Thousands of birds have been flocking to a town in Queensland, causing blackouts and stripping trees, according to the local mayor.
Boulia mayor Rick Britton says up to 4,000 galahs and cockatoos have been roosting in the town over the past 10 weeks.
Councillor Britton says the birds perch on powerlines and, when they take flight, can cause the wires to crash together leading to power outages and surges.
It is thought the birds are being attracted to the town in their search for water as the state's extensive drought continues.
The mayor, whose family has lived in Boulia for five generations, says he has never seen anything like it.
"Now it's 4:00pm or 3:00pm ... there's not a bird to be seen. But come 5:00pm or 5:30pm, 6:00pm, it's just a noisy wildlife sanctuary," he said.
"I think the biggest fact is the galahs and cockatoos, they've just impacted in our shire in our township like never before.
"Because they all like to perch on our electrical overhead wires overnight and, if they take a flight during the night or when they take off early morning, they've been [causing] the wires to hit together and we've been having blackouts."

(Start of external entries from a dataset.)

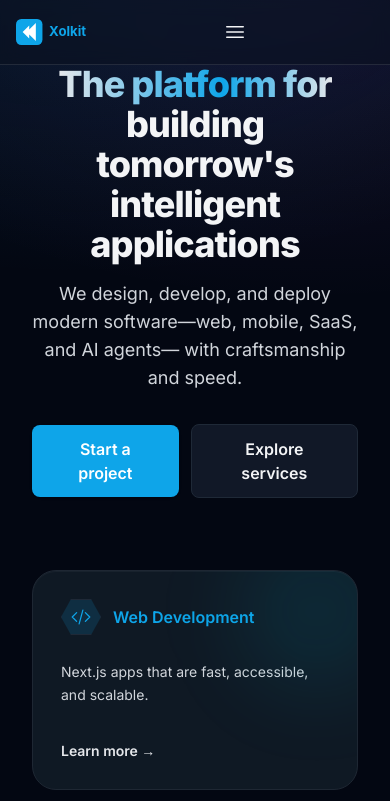
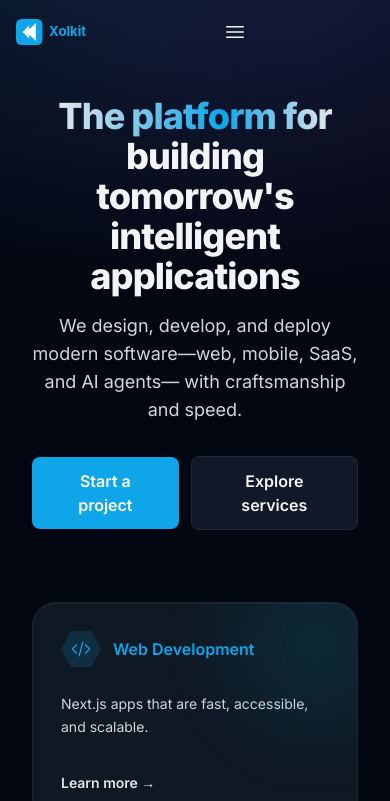
Before and after one commit to shahrukh-tanveer/xolkitweb, a Next.js app: page / in a window 390 px wide. Shown: the top 801 px of the page. Built offline with nearby package versions, Linux system fonts and the light colour scheme.

Commit message:
navbar fixed

```diff
--- a/app/page.js
+++ b/app/page.js
@@ -12,7 +12,7 @@ export default function HomePage() {
   ];
   return (
     <section className="relative overflow-hidden">
-      <div className="relative container-px py-16 sm:py-24">
+      <div className="relative container-px pt-24 sm:pt-28 pb-16 sm:pb-24">
         <div className="mx-auto max-w-4xl text-center">
         <h1 className="text-4xl sm:text-6xl font-extrabold tracking-tight">
           <span className="gradient-text">The platform for</span> building tomorrow's intelligent applications
--- a/components/Navbar.js
+++ b/components/Navbar.js
@@ -1,7 +1,7 @@
 "use client";
 import Link from "next/link";
 import Image from "next/image";
-import { Fragment, useState } from "react";
+import { Fragment, useEffect, useState } from "react";
 import { Menu, Transition, Disclosure } from "@headlessui/react";
 import { ChevronDownIcon, Bars3Icon, XMarkIcon } from "@heroicons/react/24/outline";
 
@@ -23,9 +23,23 @@ const portfolio = [
 
 export default function Navbar() {
   const [mobileOpen, setMobileOpen] = useState(false);
+  const [scrolled, setScrolled] = useState(false);
+
+  useEffect(() => {
+    const onScroll = () => setScrolled(window.scrollY > 24);
+    onScroll();
+    window.addEventListener("scroll", onScroll, { passive: true });
+    return () => window.removeEventListener("scroll", onScroll);
+  }, []);
 
   return (
-    <header className="fixed inset-x-0 top-0 z-50 border-b border-white/10 bg-[#0b1220]/60 backdrop-blur supports-[backdrop-filter]:bg-[#0b1220]/60">
+    <header
+      className={`fixed inset-x-0 top-0 z-50 transition-all duration-300 ${
+        scrolled
+          ? "border-b border-white/10 bg-[#0b1220]/70 backdrop-blur supports-[backdrop-filter]:bg-[#0b1220]/60 shadow-[0_8px_24px_-12px_rgba(0,0,0,0.6)]"
+          : "bg-transparent border-transparent"
+      }`}
+    >
       <nav className="container-px">
         <div className="grid grid-cols-3 items-center h-16">
           {/* Left: Logo */}
```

Hayley Dunne, 8, who lives in the town says: "They are so noisy and they poo everywhere and they make the town dirty. They are so noisy and they wake us up in the morning when we're trying to sleep."

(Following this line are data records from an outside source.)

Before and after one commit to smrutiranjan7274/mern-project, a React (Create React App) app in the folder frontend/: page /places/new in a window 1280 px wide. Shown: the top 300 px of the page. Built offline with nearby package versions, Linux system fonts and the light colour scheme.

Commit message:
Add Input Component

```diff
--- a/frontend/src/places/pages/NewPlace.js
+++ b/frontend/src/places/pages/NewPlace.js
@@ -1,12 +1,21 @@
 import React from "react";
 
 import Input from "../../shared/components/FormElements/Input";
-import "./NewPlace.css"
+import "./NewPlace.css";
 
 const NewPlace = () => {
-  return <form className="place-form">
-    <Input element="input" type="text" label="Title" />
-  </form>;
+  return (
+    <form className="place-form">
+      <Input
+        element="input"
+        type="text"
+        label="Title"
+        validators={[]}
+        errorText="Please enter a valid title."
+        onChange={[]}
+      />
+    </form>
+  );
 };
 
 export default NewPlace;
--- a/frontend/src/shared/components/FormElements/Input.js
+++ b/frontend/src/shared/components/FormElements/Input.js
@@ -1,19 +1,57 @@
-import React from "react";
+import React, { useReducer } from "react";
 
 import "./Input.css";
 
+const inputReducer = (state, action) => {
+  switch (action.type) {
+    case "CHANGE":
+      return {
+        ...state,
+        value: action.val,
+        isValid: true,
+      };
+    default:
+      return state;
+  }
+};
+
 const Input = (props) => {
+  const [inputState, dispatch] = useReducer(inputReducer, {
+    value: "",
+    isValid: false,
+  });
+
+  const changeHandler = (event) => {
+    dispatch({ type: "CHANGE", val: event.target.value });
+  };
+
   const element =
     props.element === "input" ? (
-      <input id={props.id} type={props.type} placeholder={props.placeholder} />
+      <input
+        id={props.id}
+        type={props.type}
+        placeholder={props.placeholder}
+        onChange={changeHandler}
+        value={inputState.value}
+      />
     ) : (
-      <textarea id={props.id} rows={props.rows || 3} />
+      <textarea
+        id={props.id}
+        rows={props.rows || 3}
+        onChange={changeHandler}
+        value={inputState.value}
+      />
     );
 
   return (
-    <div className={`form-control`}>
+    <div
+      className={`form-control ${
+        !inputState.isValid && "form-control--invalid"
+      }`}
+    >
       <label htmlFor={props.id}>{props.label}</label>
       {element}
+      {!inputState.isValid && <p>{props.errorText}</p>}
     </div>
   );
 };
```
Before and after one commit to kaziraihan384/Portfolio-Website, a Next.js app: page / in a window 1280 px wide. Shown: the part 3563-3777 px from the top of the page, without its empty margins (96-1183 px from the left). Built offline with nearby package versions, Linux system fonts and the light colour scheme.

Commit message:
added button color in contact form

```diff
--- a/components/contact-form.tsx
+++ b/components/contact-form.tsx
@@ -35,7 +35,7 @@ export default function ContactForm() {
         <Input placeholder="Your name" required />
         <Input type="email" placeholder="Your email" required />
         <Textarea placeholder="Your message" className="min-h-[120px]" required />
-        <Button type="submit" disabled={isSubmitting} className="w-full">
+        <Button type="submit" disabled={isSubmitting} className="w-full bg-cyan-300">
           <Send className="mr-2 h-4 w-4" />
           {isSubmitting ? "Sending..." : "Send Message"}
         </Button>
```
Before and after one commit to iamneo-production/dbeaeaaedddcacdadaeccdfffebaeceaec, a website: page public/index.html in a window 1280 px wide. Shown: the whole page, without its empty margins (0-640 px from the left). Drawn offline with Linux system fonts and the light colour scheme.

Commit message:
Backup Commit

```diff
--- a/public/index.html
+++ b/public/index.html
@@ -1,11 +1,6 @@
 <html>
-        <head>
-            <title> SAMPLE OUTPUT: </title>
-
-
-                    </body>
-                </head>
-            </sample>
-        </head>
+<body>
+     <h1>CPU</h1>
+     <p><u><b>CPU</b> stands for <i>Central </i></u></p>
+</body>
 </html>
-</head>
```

Councillor Britton says there are also financial implications.
"Issues with our computer systems, you know, technology is paramount nowadays with our fridges and all that sort of thing, air conditioners. So that will be causing failure in that area," he said.
He predicts the birds will leave once the drought breaks.

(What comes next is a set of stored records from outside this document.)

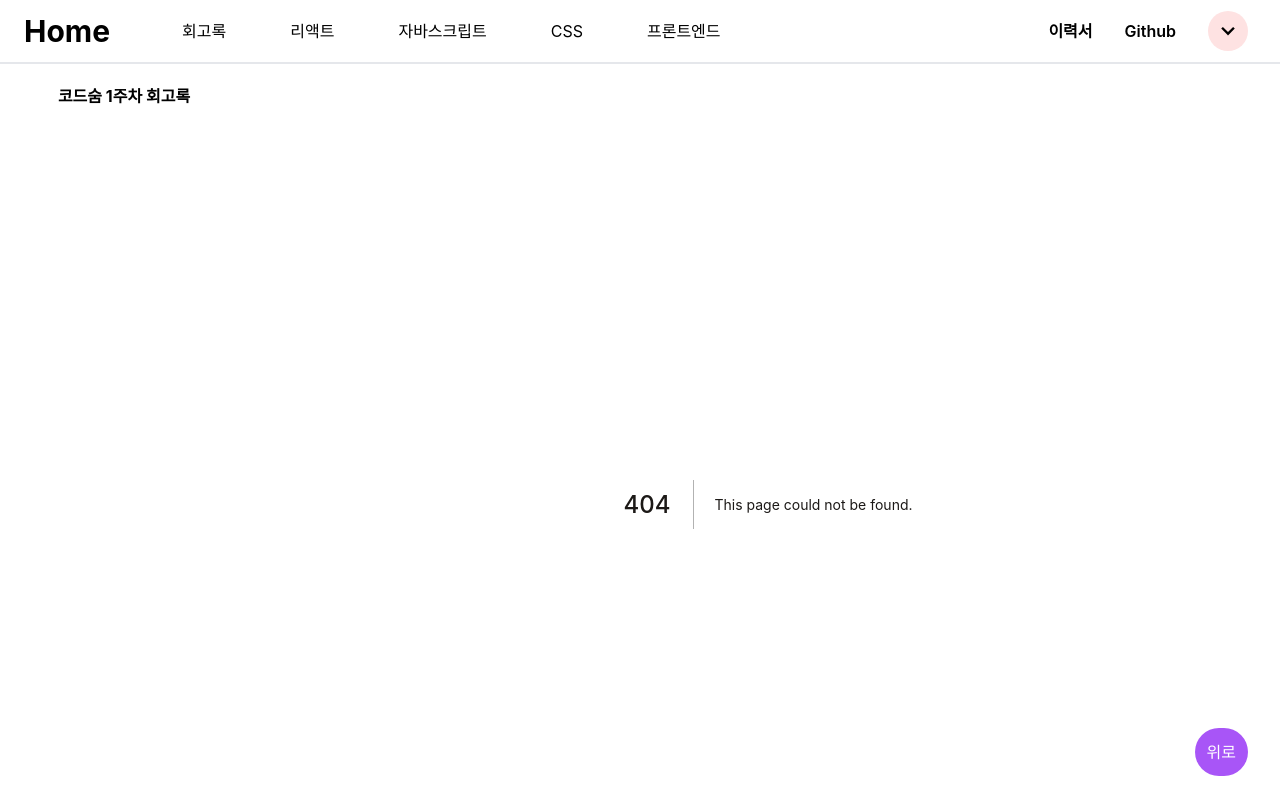
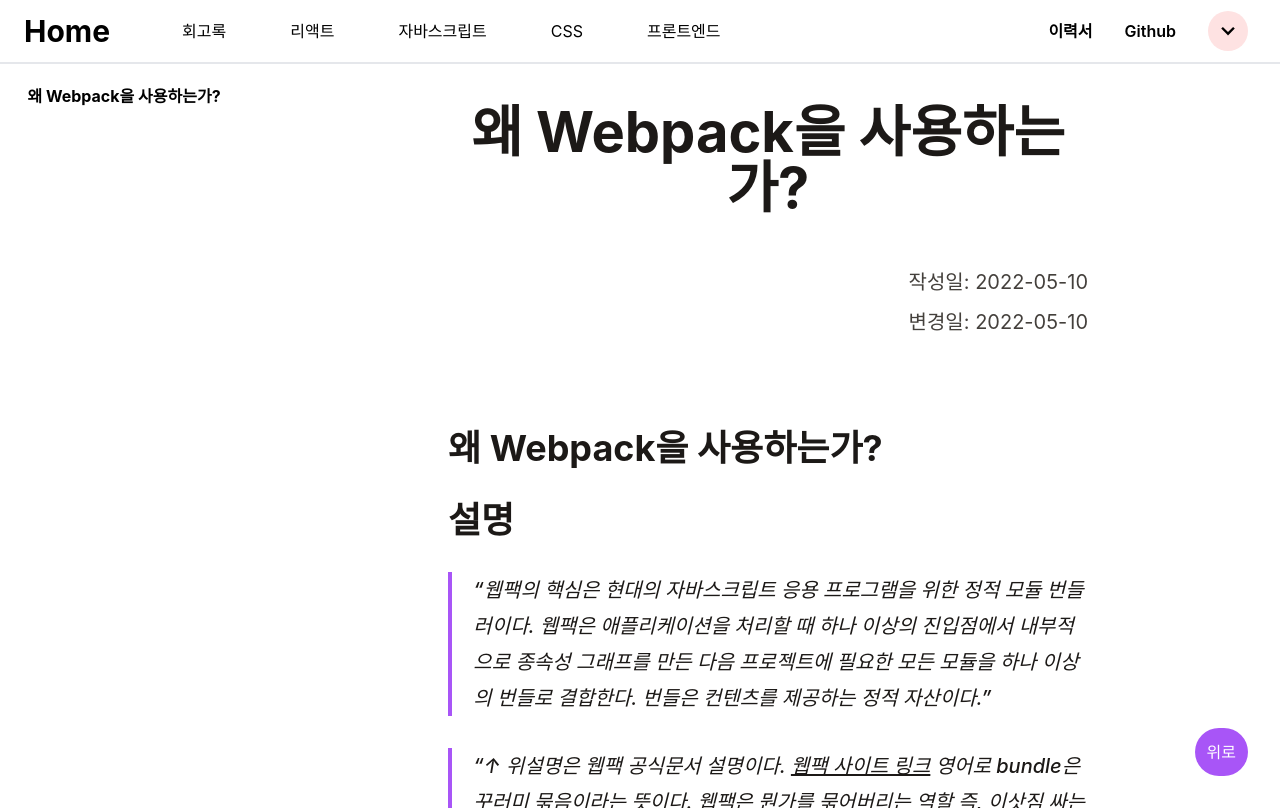
Before and after one commit to rukeni/blog, a Next.js app: page /frontend/why-use-webpack in a window 1280 px wide. Before the commit this address had no page. Built offline with nearby package versions, Linux system fonts and the light colour scheme; a web font is replaced by a local one.

Commit message:
Add: 사이드바 변경 대응

```diff
--- a/components/Layout.tsx
+++ b/components/Layout.tsx
@@ -4,17 +4,37 @@
 import NavigationBar from './Navigation/NavigationBar';
 import Post from './Post/Post';
 import Sidebar from './Sidebar/Sidebar';
+
 type LayoutProps = {
   title: 'hello world';
   children: ReactNode;
 };
+
+export type NavigationUrl = 'diary' | 'frontend' | '';
+
 const Layout: FC<LayoutProps> = ({ children, title }) => {
+  const [navigationUrl, setNavigationUrl] = useState<NavigationUrl>('diary');
+
+  useEffect(() => {
+    const pathname = window.location.pathname;
+    if (pathname.includes('/diary')) {
+      return setNavigationUrl('diary');
+    }
+    if (pathname.includes('/frontend')) {
+      return setNavigationUrl('frontend');
+    }
+    return setNavigationUrl('');
+  }, []);
+
+  const navigate = (url: NavigationUrl) => {
+    setNavigationUrl(url);
+  };
   return (
     <>
       <div className='flex flex-col'>
         <NavigationBar />
         <div className='flex overflow-hidden h-[93vh]'>
-          <Sidebar />
+          <Sidebar navigationUrl={navigationUrl} />
           <Post>{children}</Post>
         </div>
       </div>
--- a/components/Navigation/NavigationBar.tsx
+++ b/components/Navigation/NavigationBar.tsx
@@ -1,9 +1,10 @@
 import Link from 'next/link';
+import { FC } from 'react';
 
 import NavigationItem from './NavigationItem';
 import Title from './Title';
 
-const NavigationBar = () => {
+const NavigationBar: FC = () => {
   return (
     <nav className='hidden items-center h-16 border-b-2 lg:flex'>
       <Title />
--- a/components/Sidebar/Sidebar.tsx
+++ b/components/Sidebar/Sidebar.tsx
@@ -1,10 +1,27 @@
+import { NavigationUrl } from '@components/Layout';
+import { FC } from 'react';
+
 import SidebarItem from './SidebarItem';
+import { sidebarMenus } from './sidebarMenus';
 
-const Sidebar = () => {
+type SidebarProps = {
+  navigationUrl: NavigationUrl;
+};
+
+const Sidebar: FC<SidebarProps> = ({ navigationUrl }) => {
+  if (navigationUrl) {
+    const sidebarList = sidebarMenus[navigationUrl];
+
+    return (
+      <aside className='hidden overflow-scroll flex-col justify-start items-center w-64 min-h-screen border-r-[8px] border-r-transparent lg:flex'>
+        {sidebarList?.map((sidebarItem, index) => (
+          <SidebarItem key={`${sidebarItem.title}.${index}`} {...sidebarItem} />
+        ))}
+      </aside>
+    );
+  }
   return (
-    <aside className='hidden overflow-scroll flex-col justify-start items-center w-64 min-h-screen border-r-[8px] border-r-transparent lg:flex'>
-      <SidebarItem />
-    </aside>
+    <aside className='hidden overflow-scroll flex-col justify-start items-center w-64 min-h-screen border-r-[8px] border-r-transparent lg:flex' />
   );
 };
 
--- a/components/Sidebar/SidebarItem.tsx
+++ b/components/Sidebar/SidebarItem.tsx
@@ -1,12 +1,16 @@
 import Link from 'next/link';
+import { FC } from 'react';
 
-import { sidebarMenus } from './sidebarMenus';
+type SidebarItemProps = {
+  title: string;
+  url: string;
+};
 
-const SidebarItem = () => {
+const SidebarItem: FC<SidebarItemProps> = ({ title, url }) => {
   return (
     <>
       <section className={'my-5 font-bold hover:opacity-50'}>
-        <Link href='/diary/soom-1'>코드숨 1주차 회고록</Link>
+        <Link href={url}>{title}</Link>
       </section>
     </>
   );
--- a/components/Sidebar/sidebarMenus.ts
+++ b/components/Sidebar/sidebarMenus.ts
@@ -1,6 +1,14 @@
-export const sidebarMenus = [
-  {
-    title: '프론트엔드 시스템 디자인이 \n 필요한 이유',
-    url: '/',
-  },
-];
+export const sidebarMenus = {
+  diary: [
+    {
+      title: '코드숨 1주차 회고록',
+      url: '/diary/soom-1',
+    },
+  ],
+  frontend: [
+    {
+      title: '왜 Webpack을 사용하는가?',
+      url: '/frontend/why-use-webpack',
+    },
+  ],
+};
--- a/pages/frontend/index.mdx
+++ b/pages/frontend/index.mdx
@@ -1 +1,3 @@
 # 목록
+
+1. [왜 웹팩을 사용하는가?](/frontend/why-use-webpack)
--- /dev/null
+++ b/pages/frontend/why-use-webpack.mdx
@@ -0,0 +1,67 @@
+import HeadPost from '@components/Post/HeadPost.tsx'
+
+<HeadPost title='왜 Webpack을 사용하는가?' createdDate='2022-05-10' updatedDate='2022-05-10' />
+
+## 왜 Webpack을 사용하는가?
+
+## 설명
+
+> 웹팩의 핵심은 현대의 자바스크립트 응용 프로그램을 위한 정적 모듈 번들러이다.
+> 웹팩은 애플리케이션을 처리할 때 하나 이상의 진입점에서 내부적으로 종속성 그래프를 만든 다음 프로젝트에 필요한 모든 모듈을 하나 이상의 번들로 결합한다. 번들은 컨텐츠를 제공하는 정적 자산이다.
+
+> ↑ 위설명은 웹팩 공식문서 설명이다. [웹팩 사이트 링크](https://webpack.js.org/concepts/)
+> 영어로 bundle은 꾸러미 묶음이라는 뜻이다. 웹팩은 뭔가를 묶어버리는 역할 즉, 이삿짐 싸는게 역할이다.
+
+하지만 이삿짐 싼다는 이 특성때문에 다양한 용도로 사용된다.
+
+## 웹팩의 기본 입출력: Entry와 Output
+
+웹팩은 입력에서 출력으로 이루어진 입출력 쌍을 사용하여 웹팩의 작업을 수행한다.
+입력은 Entry라 부르고 출력은 Output이라 부른다.
+
+## Entry란?
+> 엔트리 포인트는 웹팩이 내부 디펜던시 그래프<sup>[1](#1)</sup>를 생성하기 위해 사용하는 모듈이다. 엔트리 포인트가 직간접적으로 의존하는 다른 모듈과 라이브러리를 찾아낸다.
+
+> [공식문서 링크](https://webpack.kr/concepts/#entry)
+
+## Output이란?
+> 생성된 번들을 뜻한다. 번들은 경로를 지정하거나 이름을 지정할 수 있다.
+
+<a id="1">1</a>: 하나의 파일이 다른 파일을 참조할때, 웹팩은 이것을 의존성이라고부른다. 예) <code>import _ from 'lodash' </code> * 웹팩은 js파일 뿐만아니라 이미지 파일 같은 애셋도 하나의 의존성으로 바라보고 묶어버릴 수 있다. 디펜던시 의존성은 재귀적으로 참조하는 의존성을 체크하고 수많은 의존성을 하나로 묶어버린다.
+
+이 기본적인 입출력에 Loader와 Plugin이 추가되면 웹팩이 다양한 작업을 수행할 수 있다.
+
+## Loader란?
+
+Loader는 웹팩에서 다양한 유형의 파일을 처리하기 위한 전처리 도구이다.(이미지, svg, css등)
+로더를 사용하면 웹팩의 흐름은 다음과 같습니다.
+
+1. 엔트리 파일 설정
+2. 엔트리 파일이 가진 의존성을 체크
+3. 의존성에 js가 아닌게 있다(원래라면 에러 발생)
+4. 해당 의존성을 변환할 수 있는 로더가 있는지 체크한다.
+5. 로더의 변환로직을 거친다.
+6. 변환된 의존성과 함께 아웃풋 출력
+
+이과정을 웹팩 공식문서는 이렇게 표현합니다.
+> "이봐 webpack 컴파일러, require ()/import 문 내에서 '.확장자' 파일로 확인되는 경로를 발견하면 번들에 추가하기 전에 확장자-loader를 사용하여 변환해."
+
+## Loader의 기능들
+
+- 엔트리된 파일로부터 의존성을 변환처리한다.
+- Loader의 변환 결과는 체이닝되어 역순으로 적용된다.
+  - 즉, 마지막으로 실행된 로더가 더 반영에 우선순위가 있다.
+- 마지막 Loader가 js를 반환하는 구조
+- 압축, 패키징, 번역, 트랜스파일링 등등 가능
+
+## Plugin이란?
+
+Plugin은 웹팩의 **라이프사이클관점**에서 개입이 필요할때 사용한다.
+대표적으로 HtmlWebpackPlugin이 있다.
+HtmlWebpackPlugin은 webpack의 결과물을 script태그에 넣어서 html파일로 생성해주는 기능을 한다.
+
+## 간단 정리
+- Entry: 웹팩을 수행할 시작점을 정의한다.
+- Output: 웹팩의 결과물을 정의한다.
+- Loader: 웹팩에서 처리할 수 있는 파일들을 자바스크립트로 변환하여 처리한다.
+- Plugin: 웹팩의 라이프사이클관점에서 개입이 필요할때 사용한다.
```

Ergon Energy has installed spacers to hold the wires apart and the council and residents have tried lopping trees and using a scare gun to deter the birds, but without success.
© ABC 2013
16:48 EST Patches of good rain in southern parts of Western Australia has got the tractors rolling and some grain farmers are starting to put in this year's crop.